Required action: Start at the line in the entries below that contains "UI preview |", stop at the line that contains "-Builds are paused", and output exactly the lines in that span, both ends included.

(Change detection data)
▬▬▬▬▬▬
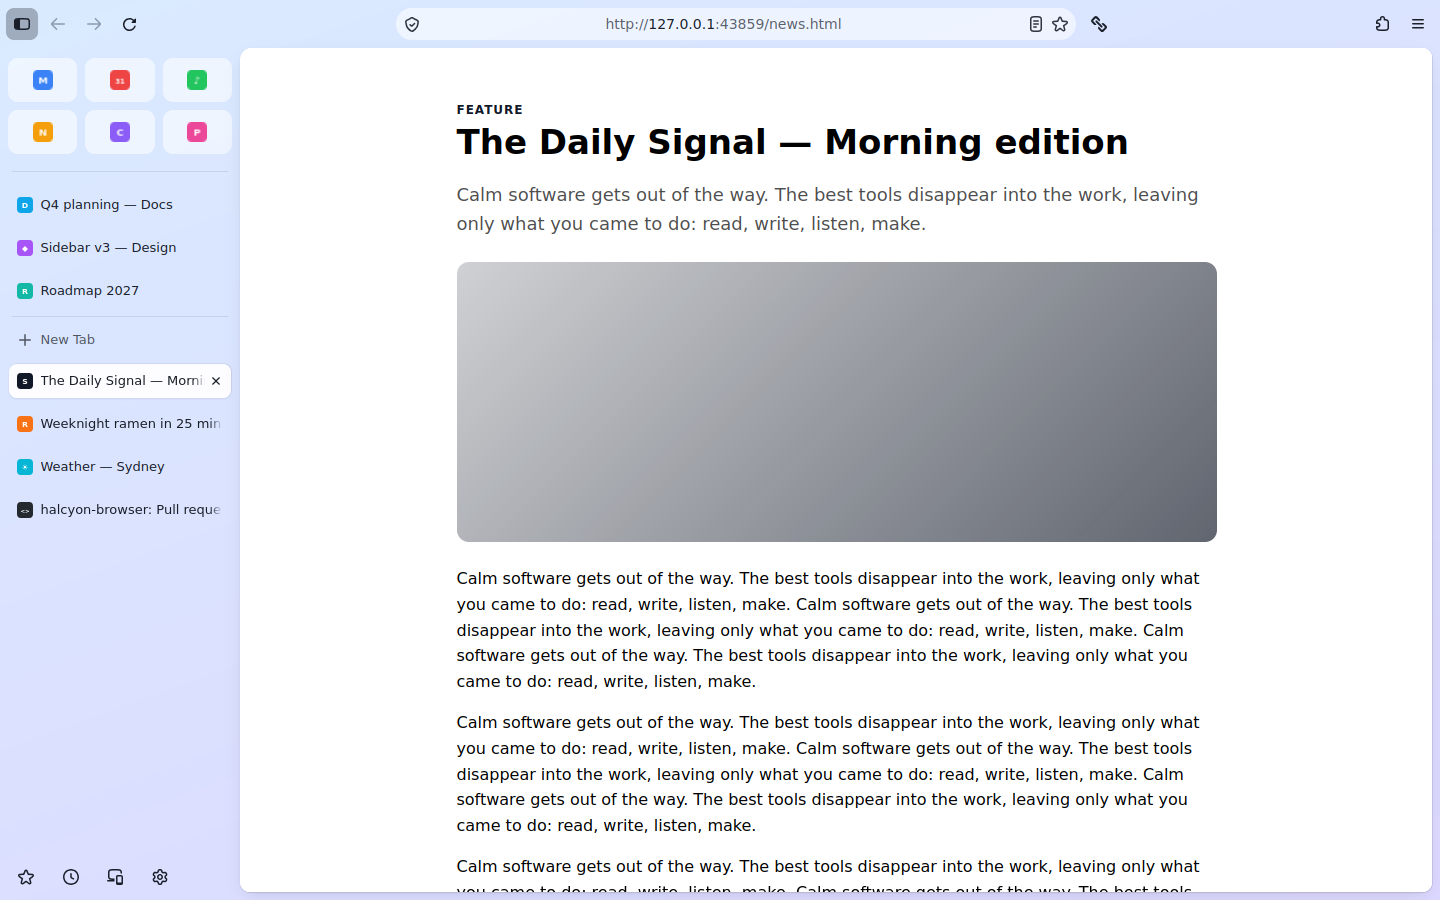
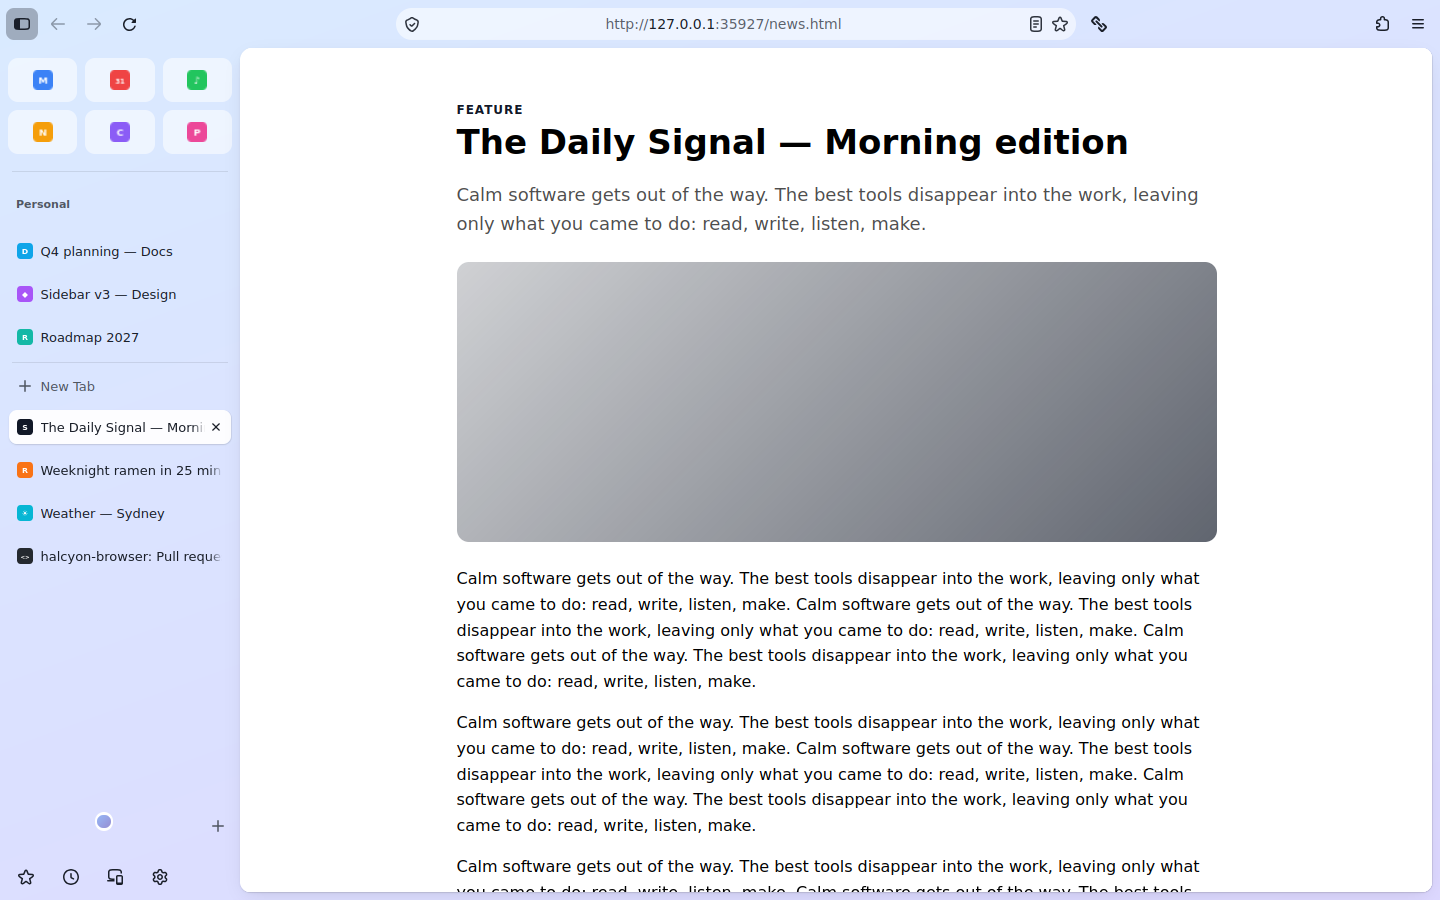
C4 docs: SPACES.md, README, layout follow-ups
Claude-Session: https://claude.ai/code/session_012Vkjsm4TEHrDD55EKLAzDL

diff --git a/docs/SPACES.md b/docs/SPACES.md
@@ -1,0 +1,82 @@
+# Spaces
+
+A Space is a named set of tabs with its own colour, its own Pinned tabs and, if you like, its
+own container. Work, Personal, a project: each gets a Space, and switching is instant.
+
+![The Work Space: green backdrop, its name above its Pinned tab, Space dots at the bottom](images/spaces-work.png)
+
+## Using Spaces
+
+| To | Do |
+| --- | --- |
+| Switch Space | Click a dot at the bottom of the sidebar, swipe sideways on the sidebar, or **Ctrl+Alt+←/→** (Cmd+Option on macOS). **Ctrl+Alt+1…9** jumps straight to a Space. |
+| Make a Space | The **+** next to the dots. The editor opens so you can name it. |
+| Edit a Space | Click its name above the Pinned tabs, or right-click its dot. |
+| Move tabs to another Space | Right-click a tab > **Move to Space**. Moving the tab you're on takes you with it. |
+| Delete a Space | In the editor, **Delete Space**, then click again to confirm. Its tabs move to the Space before it. |
+
+What belongs where:
+
+* **Essentials** (the tiles at the top) are shared by every Space.
+* **Pinned tabs and Today tabs** belong to one Space. Switching shows that Space's tabs and goes
+  back to the tab you used last there.
+* Closing a Space's last tab gives you a fresh tab in the same Space.
+* **Private windows** don't have Spaces.
+
+![The Space editor: name, icon, colour wheel, intensity, blend, grain, container](images/spaces-editor.png)
+
+## The editor
+
+| Setting | Effect |
+| --- | --- |
+| Name and icon | Shown above the Pinned tabs and on the Space's dot. Any emoji or letter works. |
+| Colour | Pick a hue on the wheel or a preset. The whole window takes it on: backdrop, top bar and sidebar, in light and dark mode. |
+| Intensity | How strong the colour is. |
+| Blend | How far the gradient's second colour moves around the wheel from the first. |
+| Grain | A subtle film-grain texture over the backdrop. |
+| Container | New tabs in this Space open in that container, with separate cookies and logins (a Work account here, a personal one elsewhere). Pick an existing container, or let the Space make one with its name. |
+
+## Sync
+
+When you sign in to a Mozilla account and keep **Settings** syncing, your Spaces (names, icons,
+colours, containers), Pinned tabs and Essentials appear on your other devices, end-to-end
+encrypted like the rest of Firefox Sync. On another device:
+
+* a synced Pinned tab or Essential that isn't open there yet opens unloaded (it loads when you
+  click it), in the most recently used window;
+* one you unpin or close elsewhere stops being pinned here; the tab itself stays open;
+* containers are matched by name, and created on that device if they don't exist yet.
+
+**The first time a second device syncs, it takes the Spaces already in your account.** Its own
+Spaces are replaced, its tabs move into the first Space, and any of its pinned tabs that aren't
+in the account are unpinned (they stay open). Edits made on two devices at the same moment: the
+later one wins.
+
+Under the hood the data is one preference, `halcyon.spaces`, which Firefox Sync's preferences
+engine carries because `services.sync.prefs.sync.halcyon.spaces` is on. Turn that off to keep
+Spaces on this device only.
+
+## How it's built
+
+| Piece | File (in `src/browser/components/halcyon/spaces/`) |
+| --- | --- |
+| Data model: validation, edits, colours, launcher reconciliation (pure, unit-tested) | `HalcyonSpacesLogic.sys.mjs` |
+| The shared copy, saved in the synced pref; containers | `HalcyonSpacesStore.sys.mjs` |
+| One window: membership, switching, new tabs, shortcuts, swipe, launchers | `HalcyonSpaces.sys.mjs` |
+| Space name, switcher, editor, Move to Space | `HalcyonSpacesUI.sys.mjs` |
+| Styling and the switch animation | `halcyon-spaces.css` |
+
+Hiding other Spaces' tabs uses Firefox's own tab hiding (the mechanism tab-group extensions
+use), so hidden tabs keep running, stay in session restore, and come back without reloading.
+Like the rest of the layout, Spaces cost **no patches to Firefox's files**.
+
+## How it's checked
+
+* 19 unit tests on the data model, the store and a window controller against a fake tab strip.
+* The UI preview runs Spaces in the official Firefox 158.0.1 and checks: only the active Space's
+  tabs show; its name, colour and Pinned launcher; Ctrl+Alt+→ and Ctrl+Alt+1; closing a Space's
+  last tab; and another device's changes arriving the way Firefox Sync applies them (a new Space
+  and a new Essential appear, the Essential opening unloaded).
+
+A real two-account Sync round trip needs a signed-in build, so it is next on the list now that
+installers are being built.

diff --git a/README.md b/README.md
@@ -11,8 +11,9 @@ it. See [docs/OWNERSHIP.md](docs/OWNERSHIP.md) for the eight release-blocking pr
 ## Status
 
 Phase 1 (Foundation) done: **C0 build pipeline**, **C1 privacy baseline**, **C2 Shield**.
-Phase 2 (Core experience): **C3 Arc-style layout** done and checked in the official Firefox
-158.0.1 (see below). Builds resume next, then C4 (Spaces).
+Phase 2 (Core experience): **C3 Arc-style layout** and **C4 Spaces** done, checked in the
+official Firefox 158.0.1 (see below). Test installers are on the **test-build** pre-release.
+Next: C5, the command bar.
 
 ![Halcyon: Essentials, Pinned and Today in the sidebar; the page as a card](docs/images/layout-light.png)
 
@@ -24,6 +25,7 @@ Phase 2 (Core experience): **C3 Arc-style layout** done and checked in the offic
 | Shield | uBlock Origin's default lists in Firefox's in-tree adblock-rust engine: network blocking and element hiding, ~11 µs per request. See [docs/SHIELD.md](docs/SHIELD.md) |
 | Performance budgets | checked in CI: [docs/PERFORMANCE.md](docs/PERFORMANCE.md) |
 | Layout | Arc-style: Essentials grid, Pinned and Today, centred address, page as a card, rail, compact mode (Ctrl+Alt+C). Built on Firefox's own vertical tabs with no patches. See [docs/LAYOUT.md](docs/LAYOUT.md) |
+| Spaces | Named Spaces with their own colour, icon, Pinned tabs and optional container; switch by dot, swipe or Ctrl+Alt+arrows; synced with Firefox Sync. See [docs/SPACES.md](docs/SPACES.md) |
 | UI preview | CI loads our layout into stock Firefox 158.0.1, screenshots every state and checks behaviour in the real browser (`ui-previews` branch) |
 | Compiled out | telemetry upload, Normandy experiments, crash reporter, Mozilla updater, Windows default-browser agent |
 | Every-request registry | `privacy/requests.toml` → [docs/EVERY-REQUEST.md](docs/EVERY-REQUEST.md) |
@@ -31,14 +33,14 @@ Phase 2 (Core experience): **C3 Arc-style layout** done and checked in the offic
 | Updates | notification-only update check against GitHub Releases; never auto-installs |
 | Windows installer | `hx package` on Windows → `*.installer.exe` (built by the `build` workflow) |
 | Patches to Firefox | 7 of a 60-file budget ([docs/PATCHES.md](docs/PATCHES.md)) |
-| CI | tests on 3 OSes, upstream checks, Shield corpus and budgets, twice-daily rebase bot; 3-OS builds, network audit and releases (paused until after C3) |
+| CI | tests on 3 OSes, upstream checks, Shield corpus and budgets, UI preview, twice-daily rebase bot; Windows and Linux builds, network audit, test-build pre-release, releases on `v*` tags |
 
-Next: resume builds (fix the stalled bootstrap, Windows installer), then C4: Spaces.
+Next: C5, the command bar (Rust index over tabs, history, bookmarks, settings and actions).
 
 ## Get the browser
 
-Builds are paused until after C3, so there is no installer yet. Once they resume: download the
-Windows installer from the latest successful **build** run (Actions tab →
+Download the Windows installer from the **test-build** pre-release on the Releases page (or
+from the latest successful **build** run (Actions tab →
 build → `windows-installer-dev`), or from **Releases** once a version is tagged. The build is not
 code-signed yet, so Windows SmartScreen will warn: choose *More info → Run anyway*.
 

diff --git a/docs/LAYOUT.md b/docs/LAYOUT.md
@@ -82,9 +82,8 @@ Screenshots are published to the `ui-previews` branch on every change.
 
 | Item | Plan |
 | --- | --- |
-| Space name above Pinned, Space dots and archive in the bottom row | C4 (Spaces) |
-| Per-Space colours (the tokens are ready for it) | C4 |
-| Arc's "pinned tab resets to its URL when closed" | C4, with Spaces |
+| Archive button in the bottom row | With auto-archive (C8) |
+| Arc's "pinned tab resets to its URL when closed" | Later; Pinned tabs are synced launchers already ([SPACES.md](SPACES.md)) |
 | Command bar on Ctrl/Cmd+T and Ctrl/Cmd+L | C5 |
 | Localised strings (menu labels are English-only) | With the browser's own localisation files |
 | Frame-time measurement of the motion | When builds resume (Xvfb in CI renders in software, so its timings mean little) |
▬▬▬▬▬▬
Written answer:
 | UI preview | CI loads our layout into stock Firefox 158.0.1, screenshots every state and checks behaviour in the real browser (`ui-previews` branch) |
 | Compiled out | telemetry upload, Normandy experiments, crash reporter, Mozilla updater, Windows default-browser agent |
 | Every-request registry | `privacy/requests.toml` → [docs/EVERY-REQUEST.md](docs/EVERY-REQUEST.md) |
@@ -31,14 +33,14 @@ Phase 2 (Core experience): **C3 Arc-style layout** done and checked in the offic
 | Updates | notification-only update check against GitHub Releases; never auto-installs |
 | Windows installer | `hx package` on Windows → `*.installer.exe` (built by the `build` workflow) |
 | Patches to Firefox | 7 of a 60-file budget ([docs/PATCHES.md](docs/PATCHES.md)) |
-| CI | tests on 3 OSes, upstream checks, Shield corpus and budgets, twice-daily rebase bot; 3-OS builds, network audit and releases (paused until after C3) |
+| CI | tests on 3 OSes, upstream checks, Shield corpus and budgets, UI preview, twice-daily rebase bot; Windows and Linux builds, network audit, test-build pre-release, releases on `v*` tags |
 
-Next: resume builds (fix the stalled bootstrap, Windows installer), then C4: Spaces.
+Next: C5, the command bar (Rust index over tabs, history, bookmarks, settings and actions).
 
 ## Get the browser
 
-Builds are paused until after C3, so there is no installer yet. Once they resume: download the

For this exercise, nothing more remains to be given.